According to the Aristotelian model, theatre is a kind of group therapy – a way for us to process our fears, angst, and dreams. The action on stage includes certain essential elements designed to guide us through the thorny forests of our emotions, with the promise that at the end we will emerge wiser, braver, and lighter. This purgation of fear and emotion is known as the catharsis (from the Greek kathairein – to purify) and is the general aim of most story structure. That humanity hungers for great stories and their therapeutic application is something that the minds behind I’m An Actor, They Don’t Get It understand with rare brilliance.
The play unfolds as a series of monologues, vignettes, and musical numbers thematically linked in their expression of the plight of the struggling actor in Los Angeles.

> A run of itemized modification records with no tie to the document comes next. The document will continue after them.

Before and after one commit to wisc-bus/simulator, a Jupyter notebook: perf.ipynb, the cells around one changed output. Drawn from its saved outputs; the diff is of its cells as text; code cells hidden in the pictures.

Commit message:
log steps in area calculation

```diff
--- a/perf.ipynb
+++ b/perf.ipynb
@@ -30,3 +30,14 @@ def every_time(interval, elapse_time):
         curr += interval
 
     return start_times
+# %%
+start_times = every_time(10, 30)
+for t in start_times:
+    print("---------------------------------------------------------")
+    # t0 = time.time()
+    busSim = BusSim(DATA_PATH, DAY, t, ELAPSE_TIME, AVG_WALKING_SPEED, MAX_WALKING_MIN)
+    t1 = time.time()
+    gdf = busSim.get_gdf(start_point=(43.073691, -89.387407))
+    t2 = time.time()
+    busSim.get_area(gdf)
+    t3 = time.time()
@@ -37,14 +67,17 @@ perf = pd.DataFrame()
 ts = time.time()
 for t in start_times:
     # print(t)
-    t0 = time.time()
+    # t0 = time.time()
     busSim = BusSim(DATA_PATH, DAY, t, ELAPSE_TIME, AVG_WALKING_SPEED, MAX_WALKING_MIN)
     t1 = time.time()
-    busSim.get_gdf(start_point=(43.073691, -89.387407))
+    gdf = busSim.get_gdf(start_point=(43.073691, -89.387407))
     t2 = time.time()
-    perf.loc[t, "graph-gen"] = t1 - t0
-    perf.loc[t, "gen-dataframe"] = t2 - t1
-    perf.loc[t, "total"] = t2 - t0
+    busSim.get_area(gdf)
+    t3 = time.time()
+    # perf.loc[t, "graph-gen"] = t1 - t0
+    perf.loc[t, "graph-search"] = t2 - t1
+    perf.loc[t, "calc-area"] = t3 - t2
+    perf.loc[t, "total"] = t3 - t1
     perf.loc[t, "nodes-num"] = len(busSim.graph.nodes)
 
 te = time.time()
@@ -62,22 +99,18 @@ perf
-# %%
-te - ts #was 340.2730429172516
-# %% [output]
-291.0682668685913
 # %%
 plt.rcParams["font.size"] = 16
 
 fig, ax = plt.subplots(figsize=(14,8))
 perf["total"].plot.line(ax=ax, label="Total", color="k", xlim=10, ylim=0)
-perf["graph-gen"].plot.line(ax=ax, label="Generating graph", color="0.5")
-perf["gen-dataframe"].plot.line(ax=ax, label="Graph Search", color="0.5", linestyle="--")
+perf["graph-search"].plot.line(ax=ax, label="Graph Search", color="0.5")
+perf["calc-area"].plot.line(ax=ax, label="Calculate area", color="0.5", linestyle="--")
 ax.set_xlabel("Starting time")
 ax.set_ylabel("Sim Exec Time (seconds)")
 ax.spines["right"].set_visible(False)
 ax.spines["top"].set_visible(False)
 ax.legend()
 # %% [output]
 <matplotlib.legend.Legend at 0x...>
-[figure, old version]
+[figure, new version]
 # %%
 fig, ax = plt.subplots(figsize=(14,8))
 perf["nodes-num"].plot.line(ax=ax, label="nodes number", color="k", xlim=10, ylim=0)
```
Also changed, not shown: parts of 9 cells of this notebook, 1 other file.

Writer/director Tiffany Black, who also appears in the cast, nails the day-to-day desperation, thrills, and perils of what it means to be dedicated to acting in the most competitive industry on earth. That the stories are told from the perspective of African-Americans adds special significance to the production, as the issues they face are often unique to that demographic, particularly in regards to typecasting.
Each character is lovingly, meticulously rendered by the superlative cast (with each actor covering multiple roles), and we are with them as they battle, surrender to, rationalize, and ultimately transcend their pain. It is an inspiring, moving experience – one of the most complex and fascinating approaches to classic theatrical structure I’ve seen. Unreservedly, wholeheartedly recommended.
”I’m an Actor, They Don’t Get It” is playing at the Stella Adler Theater located at 6773 Hollywood Blvd., 2nd Floor Hollywood, CA 90028 Written/Directed by Tiffany Black and starring: Mandela Bellamy, Aleksandra Alise, Jermaine Jacox El. Playing July 9; 10; 16; 17; 23; 24 @ 8:00 p.m. July 11; 18; 25 @ 5:00 p.m. Tickets can be purchased by calling (323) 465-4446 or on the Web at www.newamericandivas.com/imanactor.html.